In the course of arguing that the next time we invade Iraq, we should make sure to do it right, James Dobbins writes (behind a subscription wall):

Over more than two centuries, the United States has conducted dozens of military campaigns, only two of which were in response to attacks on U.S. soil. This record should leave few in doubt that the United States will employ force to protect itself, its friends, and its interests without necessarily waiting to be struck first. To enshrine this principle in publicly proclaimed national doctrine, however, only makes any subsequent resort to force more controversial and hinders the process of attracting allies and securing international sanction for such actions; other nations will never be prepared to exempt the United States from the internationally recognized restraints on the unprovoked use of force. This international resistance to declared U.S. policy was clearly on display when the decision was made to attack Iraq soon after the Bush administration formally adopted preemption as the cornerstone of its new national security strategy. Washington therefore needs to drop “preemption” from the lexicon of its declared national security policy (as the Bush administration has already begun to do) while leaving an appropriate degree of uncertainty in the minds of any potential foes about how the United States might respond to a mounting threat.

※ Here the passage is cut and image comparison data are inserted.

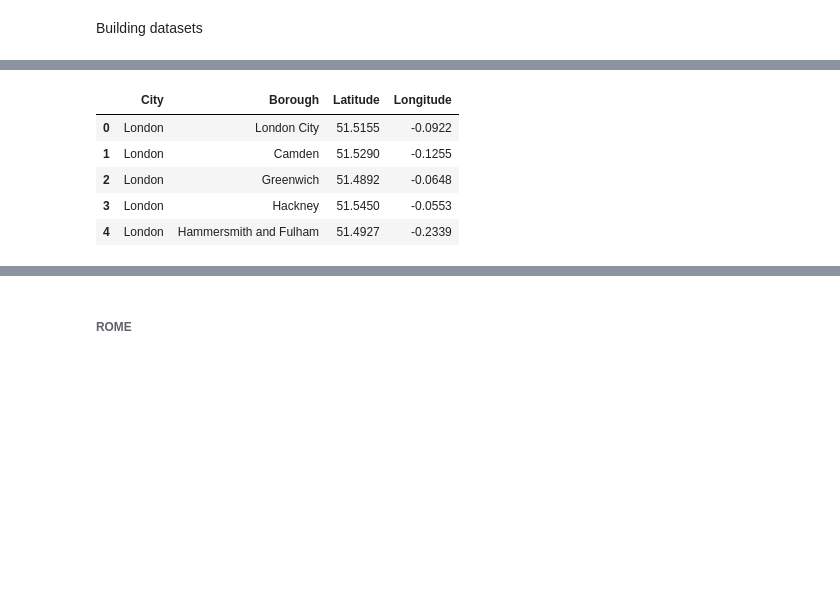
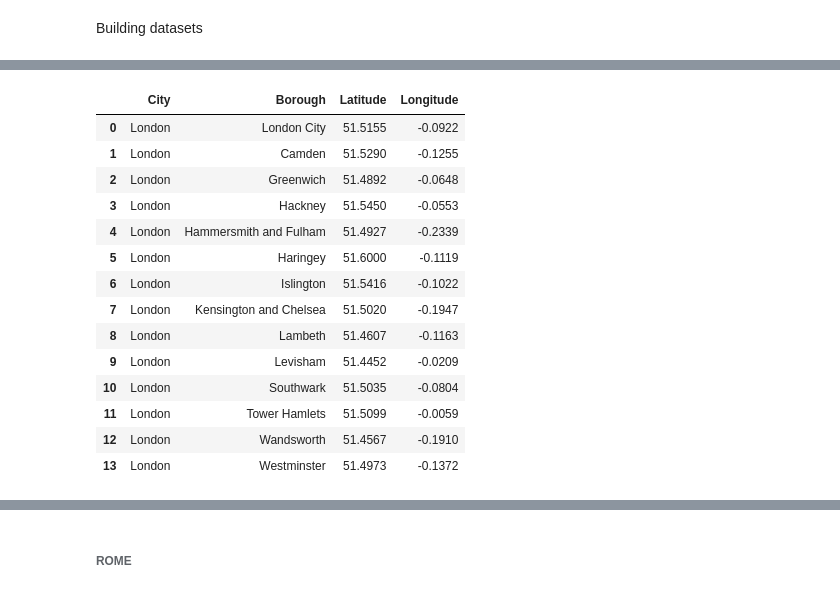
Before and after one commit to MJONCHERES/Capstone-week-3, a Jupyter notebook: Capstone week 5 draft.ipynb, the cells around one changed output, grey strips where cells are left out. Cells and saved outputs as stored; diff of their text form; code cells hidden in the pictures; blank space fills up the shorter version.

```diff
--- a/Capstone week 5 draft.ipynb
+++ b/Capstone week 5 draft.ipynb
@@ -74,32 +98,47 @@ paris_df.head()
 # %%
+{
+    "tags": [
+        "remove-input",
+    ]
+}
+
 # list of lists
 list_of_lists = [
     ['London', 'London City', 51.5155,-0.0922],
     ['London', 'Camden', 51.5290, -0.1255],
     ['London', 'Greenwich', 51.4892, -0.0648],
     ['London', 'Hackney', 51.5450, -0.0553],
     ['London', 'Hammersmith and Fulham', 51.4927, -0.2339],
     ['London', 'Haringey', 51.60, -0.1119],
     ['London', 'Islington', 51.5416, -0.1022],
     ['London', 'Kensington and Chelsea', 51.5020, -0.1947],
     ['London', 'Lambeth', 51.4607, -0.1163],
     ['London', 'Levisham', 51.4452, -0.0209],
     ['London', 'Southwark', 51.5035, -0.0804],
     ['London', 'Tower Hamlets', 51.5099, -0.0059],
     ['London', 'Wandsworth', 51.4567, -0.1910],
     ['London', 'Westminster', 51.4973, -0.1372],
 ]
 
 # columns
 columns = ['City', 'Borough', 'Latitude', 'Longitude']
 
 London_df=pd.DataFrame(list_of_lists, columns=columns)
-London_df.head()
+London_df.head(20)
 # %% [output]
 |  | City | Borough | Latitude | Longitude |
 | 0 | London | London City | 51.5155 | -0.0922 |
 | 1 | London | Camden | 51.5290 | -0.1255 |
 | 2 | London | Greenwich | 51.4892 | -0.0648 |
 | 3 | London | Hackney | 51.5450 | -0.0553 |
 | 4 | London | Hammersmith and Fulham | 51.4927 | -0.2339 |
+| 5 | London | Haringey | 51.6000 | -0.1119 |
+| 6 | London | Islington | 51.5416 | -0.1022 |
+| 7 | London | Kensington and Chelsea | 51.5020 | -0.1947 |
+| 8 | London | Lambeth | 51.4607 | -0.1163 |
+| 9 | London | Levisham | 51.4452 | -0.0209 |
+| 10 | London | Southwark | 51.5035 | -0.0804 |
+| 11 | London | Tower Hamlets | 51.5099 | -0.0059 |
+| 12 | London | Wandsworth | 51.4567 | -0.1910 |
+| 13 | London | Westminster | 51.4973 | -0.1372 |
 # %%
```
Also changed, not shown: parts of 112 cells of this notebook.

Shorter James Dobbins: Do it, just don’t talk about it. Ix-nay on the ee-emption-pray. Shhh, I told her if she is quiet until after Jeopardy is over, she can have a C-O-O-K-I-E.

This plan is foolproof.

No comments: